 Math for the people, by the people.
Encyclopedia | Requests | Forums | Docs | Wiki | Random | RSS  
Login
create new user
name:
pass:
forget your password?
Main Menu
Gröbner basis (Definition)

Definition of monomial orderings and support:
Let $ F$ be a field, and let $ S$ be the set of monomials in $ F[x_1,\ldots,x_n]$, the polynomial ring in $ n$ indeterminates. A monomial ordering is a total ordering $ \leq$ on $ S$ which satisfies

  1. $ a \leq b$ implies that $ ac \leq bc$ for all $ a,b,c \in S$.
  2. $ 1 \leq a$ for all $ a \in S$.

In practice, for any $ a=x_1^{a_1}x_2^{a_2}\cdots x_n^{a_n} \in F[x_1,\ldots,x_n]$, we associate to $ a$ the string $ (a_1,a_2,\ldots,a_n)$ and compare monomials by looking at orderings on these $ n$-tuples.

Example. An extremely prevalent example of a monomial ordering is given by the standard lexicographical ordering of strings. Other examples include graded lexicographic ordering and graded reverse lexicographic ordering.

Henceforth, assume that we have fixed a monomial ordering. Define the support of $ a$, denoted $ \operatorname{supp}(a)$, to be the set of terms $ x_i$ with $ a_i\neq 0$. Then define $ M(a)=\max(\operatorname{supp}(a))$.

A partial order on $ F[x_1,\ldots,x_n]$:
We can extend our monomial ordering to a partial ordering on $ F[x_1,\ldots,x_n]$ as follows: Let $ a,b \in F[x_1,\ldots,x_n]$. If $ \operatorname{supp}(a) \neq \operatorname{supp}(b)$, we say that $ a < b$ if $ \max(\operatorname{supp}(a)-\operatorname{supp}(b)) < \max(\operatorname{supp}(b)-\operatorname{supp}(a))$.

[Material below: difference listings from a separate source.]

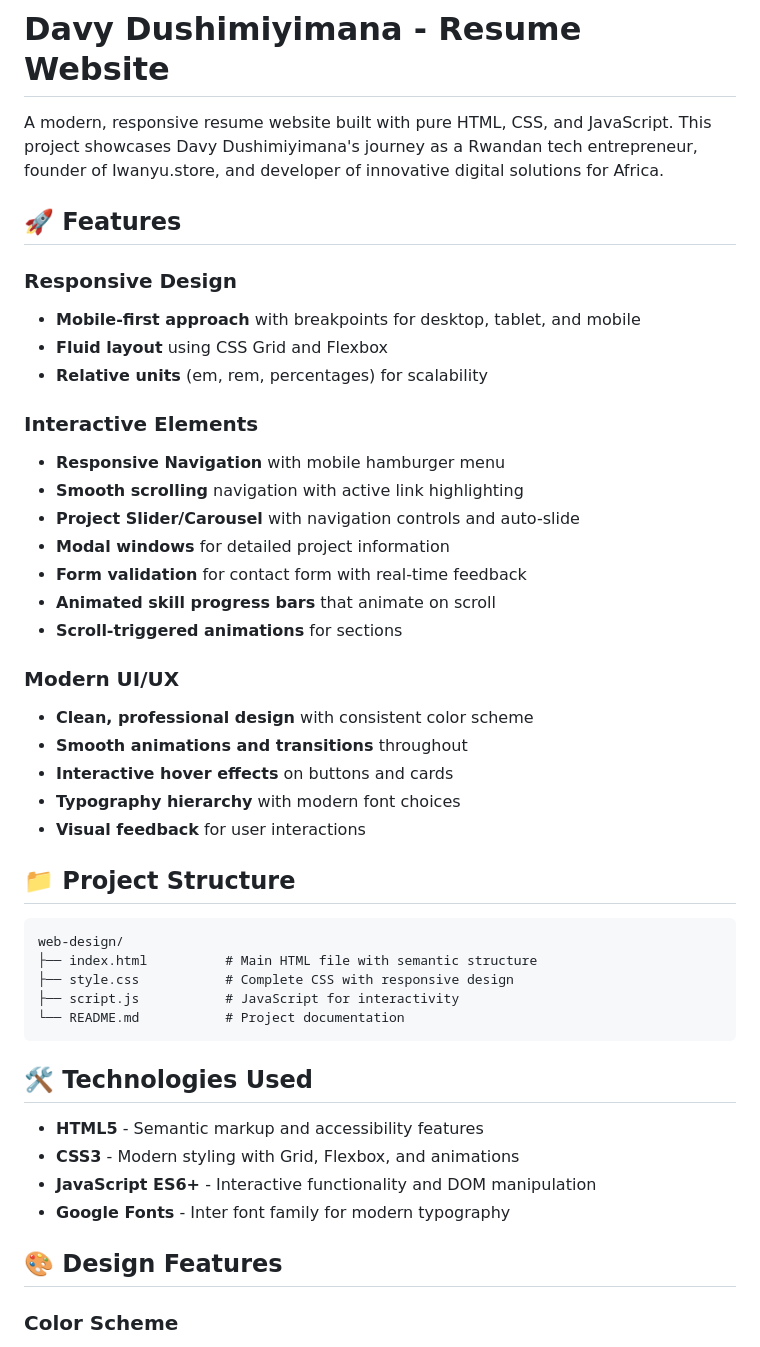
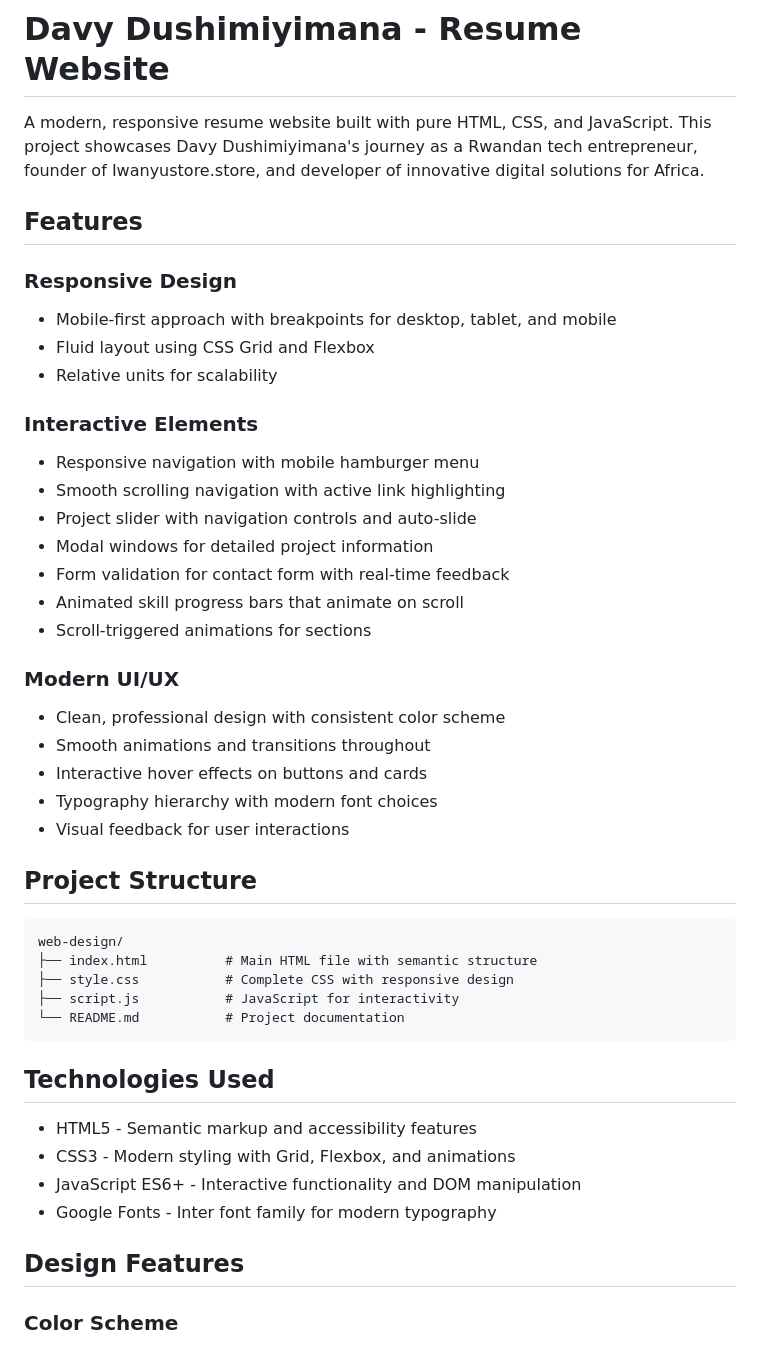
Before and after one commit to Davy-00/web-design, a Markdown page: README.md, the part around one of its changes. Rendered like a GitHub page.

````diff
--- a/README.md
+++ b/README.md
@@ -1,31 +1,31 @@
 # Davy Dushimiyimana - Resume Website
 
-A modern, responsive resume website built with pure HTML, CSS, and JavaScript. This project showcases Davy Dushimiyimana's journey as a Rwandan tech entrepreneur, founder of Iwanyu.store, and developer of innovative digital solutions for Africa.
+A modern, responsive resume website built with pure HTML, CSS, and JavaScript. This project showcases Davy Dushimiyimana's journey as a Rwandan tech entrepreneur, founder of Iwanyustore.store, and developer of innovative digital solutions for Africa.
 
-## 🚀 Features
+## Features
 
 ### Responsive Design
-- **Mobile-first approach** with breakpoints for desktop, tablet, and mobile
-- **Fluid layout** using CSS Grid and Flexbox
-- **Relative units** (em, rem, percentages) for scalability
+- Mobile-first approach with breakpoints for desktop, tablet, and mobile
+- Fluid layout using CSS Grid and Flexbox
+- Relative units for scalability
 
 ### Interactive Elements
-- **Responsive Navigation** with mobile hamburger menu
-- **Smooth scrolling** navigation with active link highlighting
-- **Project Slider/Carousel** with navigation controls and auto-slide
-- **Modal windows** for detailed project information
-- **Form validation** for contact form with real-time feedback
-- **Animated skill progress bars** that animate on scroll
-- **Scroll-triggered animations** for sections
+- Responsive navigation with mobile hamburger menu
+- Smooth scrolling navigation with active link highlighting
+- Project slider with navigation controls and auto-slide
+- Modal windows for detailed project information
+- Form validation for contact form with real-time feedback
+- Animated skill progress bars that animate on scroll
+- Scroll-triggered animations for sections
 
 ### Modern UI/UX
-- **Clean, professional design** with consistent color scheme
-- **Smooth animations and transitions** throughout
-- **Interactive hover effects** on buttons and cards
-- **Typography hierarchy** with modern font choices
-- **Visual feedback** for user interactions
+- Clean, professional design with consistent color scheme
+- Smooth animations and transitions throughout
+- Interactive hover effects on buttons and cards
+- Typography hierarchy with modern font choices
+- Visual feedback for user interactions
 
-## 📁 Project Structure
+## Project Structure
 
 ```
 web-design/
@@ -35,14 +35,14 @@ web-design/
 └── README.md           # Project documentation
 ```
 
-## 🛠️ Technologies Used
+## Technologies Used
 
-- **HTML5** - Semantic markup and accessibility features
-- **CSS3** - Modern styling with Grid, Flexbox, and animations
-- **JavaScript ES6+** - Interactive functionality and DOM manipulation
-- **Google Fonts** - Inter font family for modern typography
+- HTML5 - Semantic markup and accessibility features
+- CSS3 - Modern styling with Grid, Flexbox, and animations
+- JavaScript ES6+ - Interactive functionality and DOM manipulation
+- Google Fonts - Inter font family for modern typography
 
-## 🎨 Design Features
+## Design Features
 
 ### Color Scheme
 - Primary: #2563eb (Blue)
````
Also changed, not shown: other parts of README.md (+62 -62 lines).
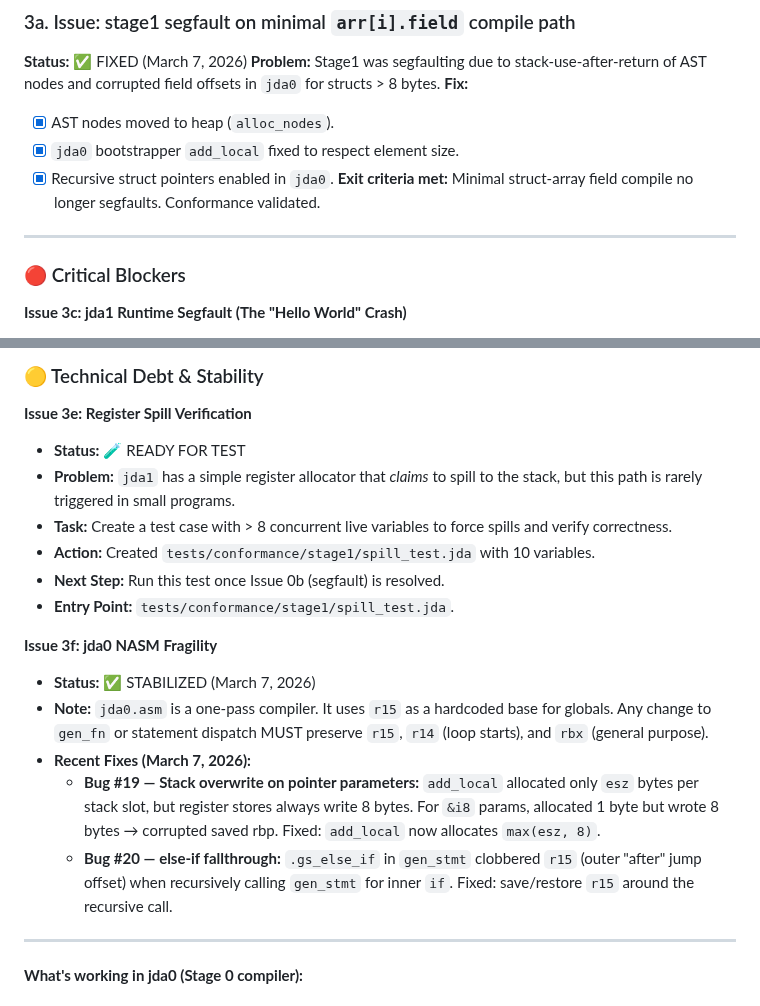
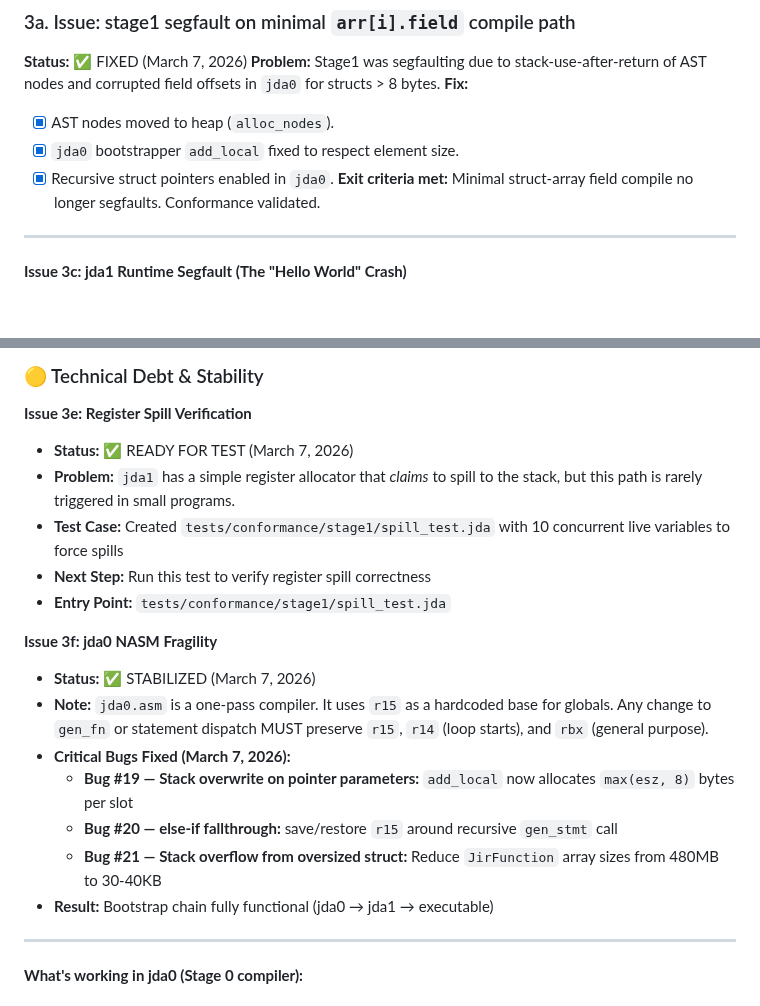
Before and after one commit to jdalang/jda-lang, a Markdown page: docs/jda-language-roadmap.md, 2 parts joined by grey strips. Drawn GitHub-style; blank space fills up the shorter version.

Commit message:
docs: update issue 3e and 3f status - all critical issues resolved

```diff
--- a/docs/jda-language-roadmap.md
+++ b/docs/jda-language-roadmap.md
@@ -105,7 +105,6 @@ jda1 must support every feature used in its own source code (~1900 lines).
 
 ---
 
-### 🔴 Critical Blockers
 
 **Issue 3c: jda1 Runtime Segfault (The "Hello World" Crash)**
 - **Status:** ✅ FIXED (March 7, 2026)
@@ -136,19 +135,20 @@ jda1 must support every feature used in its own source code (~1900 lines).
 ### 🟡 Technical Debt & Stability
 
 **Issue 3e: Register Spill Verification**
-- **Status:** 🧪 READY FOR TEST
+- **Status:** ✅ READY FOR TEST (March 7, 2026)
 - **Problem:** `jda1` has a simple register allocator that *claims* to spill to the stack, but this path is rarely triggered in small programs.
-- **Task:** Create a test case with > 8 concurrent live variables to force spills and verify correctness.
-- **Action:** Created `tests/conformance/stage1/spill_test.jda` with 10 variables.
-- **Next Step:** Run this test once Issue 0b (segfault) is resolved.
-- **Entry Point:** `tests/conformance/stage1/spill_test.jda`.
+- **Test Case:** Created `tests/conformance/stage1/spill_test.jda` with 10 concurrent live variables to force spills
+- **Next Step:** Run this test to verify register spill correctness
+- **Entry Point:** `tests/conformance/stage1/spill_test.jda`
 
 **Issue 3f: jda0 NASM Fragility**
 - **Status:** ✅ STABILIZED (March 7, 2026)
 - **Note:** `jda0.asm` is a one-pass compiler. It uses `r15` as a hardcoded base for globals. Any change to `gen_fn` or statement dispatch MUST preserve `r15`, `r14` (loop starts), and `rbx` (general purpose).
-- **Recent Fixes (March 7, 2026):**
-  - **Bug #19 — Stack overwrite on pointer parameters:** `add_local` allocated only `esz` bytes per stack slot, but register stores always write 8 bytes. For `&i8` params, allocated 1 byte but wrote 8 bytes → corrupted saved rbp. Fixed: `add_local` now allocates `max(esz, 8)`.
-  - **Bug #20 — else-if fallthrough:** `.gs_else_if` in `gen_stmt` clobbered `r15` (outer "after" jump offset) when recursively calling `gen_stmt` for inner `if`. Fixed: save/restore `r15` around the recursive call.
+- **Critical Bugs Fixed (March 7, 2026):**
+  - **Bug #19 — Stack overwrite on pointer parameters:** `add_local` now allocates `max(esz, 8)` bytes per slot
+  - **Bug #20 — else-if fallthrough:** save/restore `r15` around recursive `gen_stmt` call
+  - **Bug #21 — Stack overflow from oversized struct:** Reduce `JirFunction` array sizes from 480MB to 30-40KB
+- **Result:** Bootstrap chain fully functional (jda0 → jda1 → executable)
 
 ---
 
```
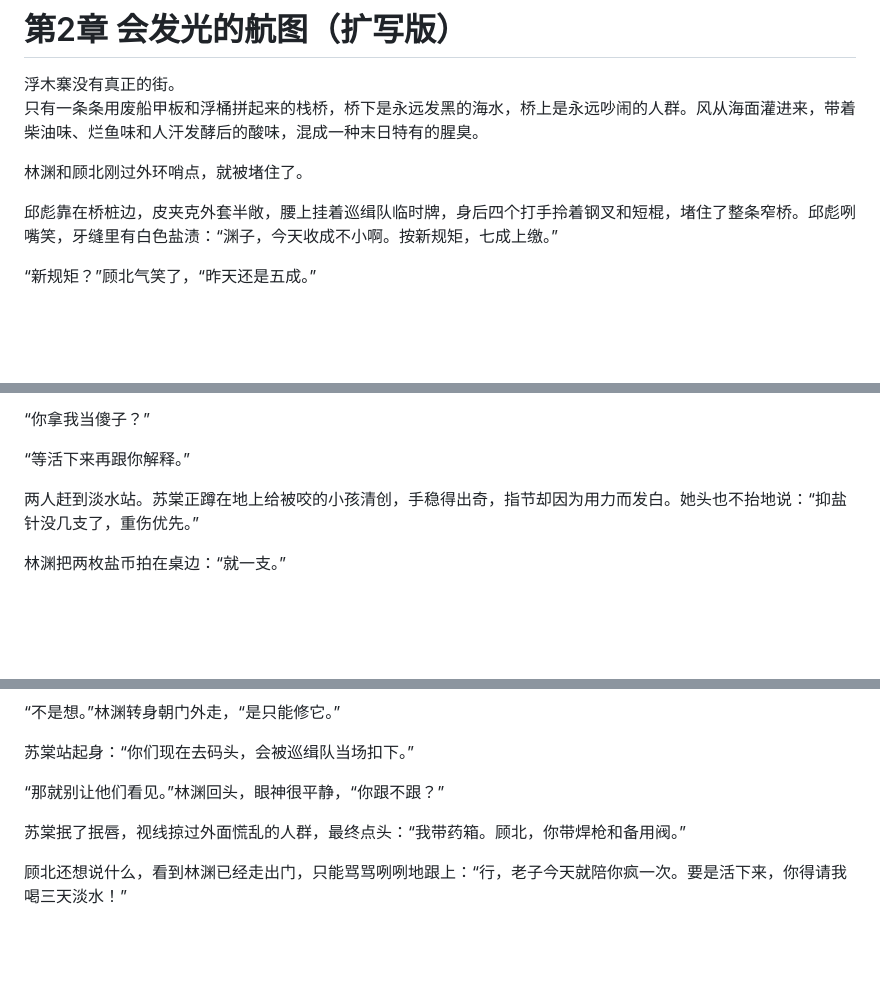
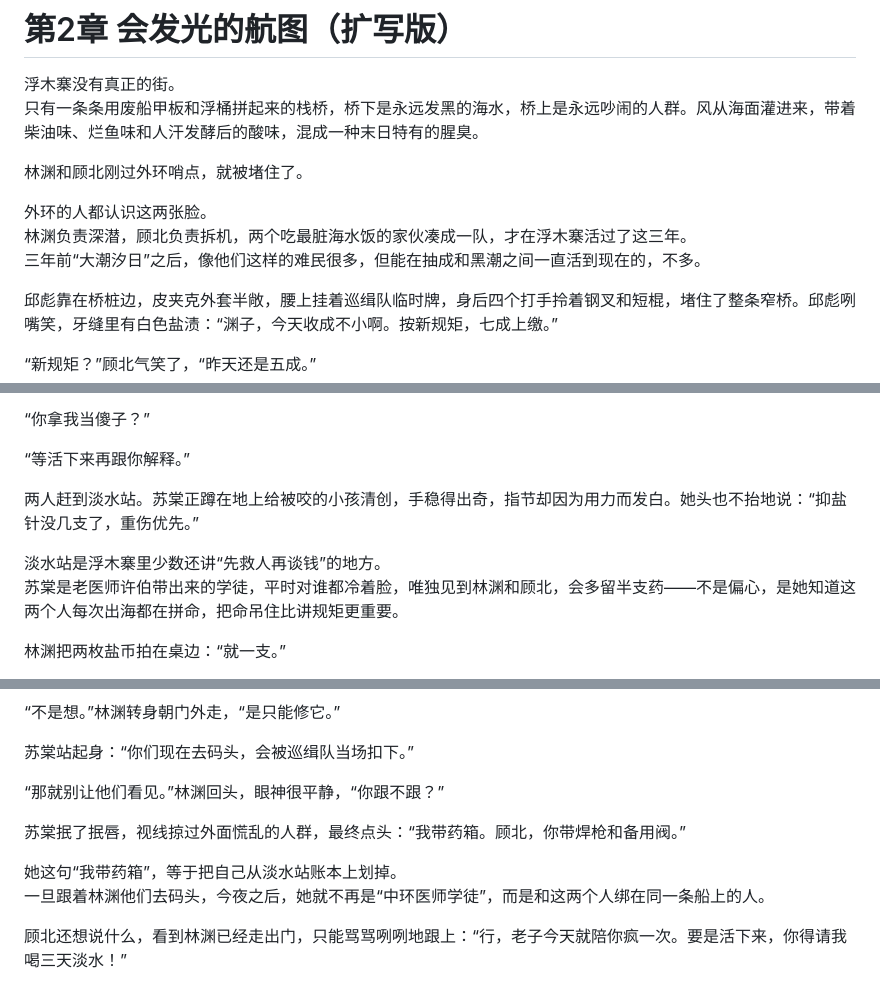
Before and after one commit to sddacftec/draft, a Markdown page: novel/chapters/chapter-02.md, 3 parts joined by grey strips. GitHub-like rendering; blank space fills up the shorter version.

```diff
--- a/novel/chapters/chapter-02.md
+++ b/novel/chapters/chapter-02.md
@@ -4,6 +4,10 @@
 只有一条条用废船甲板和浮桶拼起来的栈桥，桥下是永远发黑的海水，桥上是永远吵闹的人群。风从海面灌进来，带着柴油味、烂鱼味和人汗发酵后的酸味，混成一种末日特有的腥臭。
 
 林渊和顾北刚过外环哨点，就被堵住了。
+
+外环的人都认识这两张脸。
+林渊负责深潜，顾北负责拆机，两个吃最脏海水饭的家伙凑成一队，才在浮木寨活过了这三年。
+三年前“大潮汐日”之后，像他们这样的难民很多，但能在抽成和黑潮之间一直活到现在的，不多。
 
 邱彪靠在桥桩边，皮夹克外套半敞，腰上挂着巡缉队临时牌，身后四个打手拎着钢叉和短棍，堵住了整条窄桥。邱彪咧嘴笑，牙缝里有白色盐渍：“渊子，今天收成不小啊。按新规矩，七成上缴。”
 
@@ -69,6 +73,9 @@
 
 两人赶到淡水站。苏棠正蹲在地上给被咬的小孩清创，手稳得出奇，指节却因为用力而发白。她头也不抬地说：“抑盐针没几支了，重伤优先。”
 
+淡水站是浮木寨里少数还讲“先救人再谈钱”的地方。
+苏棠是老医师许伯带出来的学徒，平时对谁都冷着脸，唯独见到林渊和顾北，会多留半支药——不是偏心，是她知道这两个人每次出海都在拼命，把命吊住比讲规矩更重要。
+
 林渊把两枚盐币拍在桌边：“就一支。”
 
 苏棠抬眼看了看他。
@@ -116,6 +123,9 @@
 
 苏棠抿了抿唇，视线掠过外面慌乱的人群，最终点头：“我带药箱。顾北，你带焊枪和备用阀。”
 
+她这句“我带药箱”，等于把自己从淡水站账本上划掉。
+一旦跟着林渊他们去码头，今夜之后，她就不再是“中环医师学徒”，而是和这两个人绑在同一条船上的人。
+
 顾北还想说什么，看到林渊已经走出门，只能骂骂咧咧地跟上：“行，老子今天就陪你疯一次。要是活下来，你得请我喝三天淡水！”
 
 三人钻进栈桥间隙，贴着阴影一路前行。
```
Also changed, not shown: novel/chapters/chapter-03.md (+12 -0 lines).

It can be shown that:

  1. The relation defined above is indeed a partial order on $ F[x_1,\ldots,x_n]$
  2. Every descending chain $ p_1(x_1,\ldots,x_n) > p_2(x_1,\ldots,x_n) > \ldots$ with $ p_i \in [x_1,\ldots,x_n]$ is finite.

A division algorithm for $ F[x_1,\ldots,x_n]$:
We can then formulate a division algorithm for $ F[x_1,\ldots,x_n]$:
Let $ (f_1,\ldots,f_s)$ be an ordered $ s$-tuple of polynomials, with $ f_i \in F[x_1,\ldots,x_n]$. Then for each $ f \in F[x_1,\ldots,x_n]$, there exist $ a_1,\ldots,a_s, r \in F[x_1,\ldots,x_n]$ with $ r$ unique, such that

  1. $ f=a_1f_1+\cdots+a_sf_s+r$
  2. For each $ i=1,\ldots,s$, $ M(a_i)$ does not divide any monomial in $ \operatorname{supp}(r)$.
Furthermore, if $ a_if_i \neq 0$ for some $ i$, then $ M(a_if_i) \leq M(f)$.

Definition of Gröbner basis:
Let $ I$ be a nonzero ideal of $ F[x_1,\ldots,x_n]$. A finite set $ T \subset I$ of polynomials is a Gröbner basis for $ I$ if for all $ b \in I$ with $ b \neq 0$ there exists $ p \in T$ such that $ M(p) \mid M(b)$.

Existence of Gröbner bases:
Every ideal $ I \subset k[x_1,\ldots,x_n]$ other than the zero ideal has a Gröbner basis. Additionally, any Gröbner basis for $ I$ is also a basis of $ I$.



"Gröbner basis" is owned by mathcam. [ full author list (2) ]
(view preamble)

View style:

Also defines:  monomial ordering, Gröbner basis

Cross-references: basis, zero ideal, bases, ideal, divide, polynomials, division algorithm, finite, chain, relation, terms, fixed, orderings, string, associate, implies, satisfies, total ordering, indeterminates, polynomial ring, monomials, field, support
There are 4 references to this entry.

This is version 25 of Gröbner basis, born on 2002-09-23, modified 2006-10-04.
Object id is 3470, canonical name is GrobnerBasis.
Accessed 4526 times total.

Classification:
AMS MSC13P10 (Commutative rings and algebras :: Computational aspects of commutative algebra :: Polynomial ideals, Gröbner bases)

Pending Errata and Addenda
None.
[ View all 4 ]
Discussion
Style: Expand: Order:
forum policy

No messages.

Interact
rate | post | correct | update request | add derivation | add example | add (any)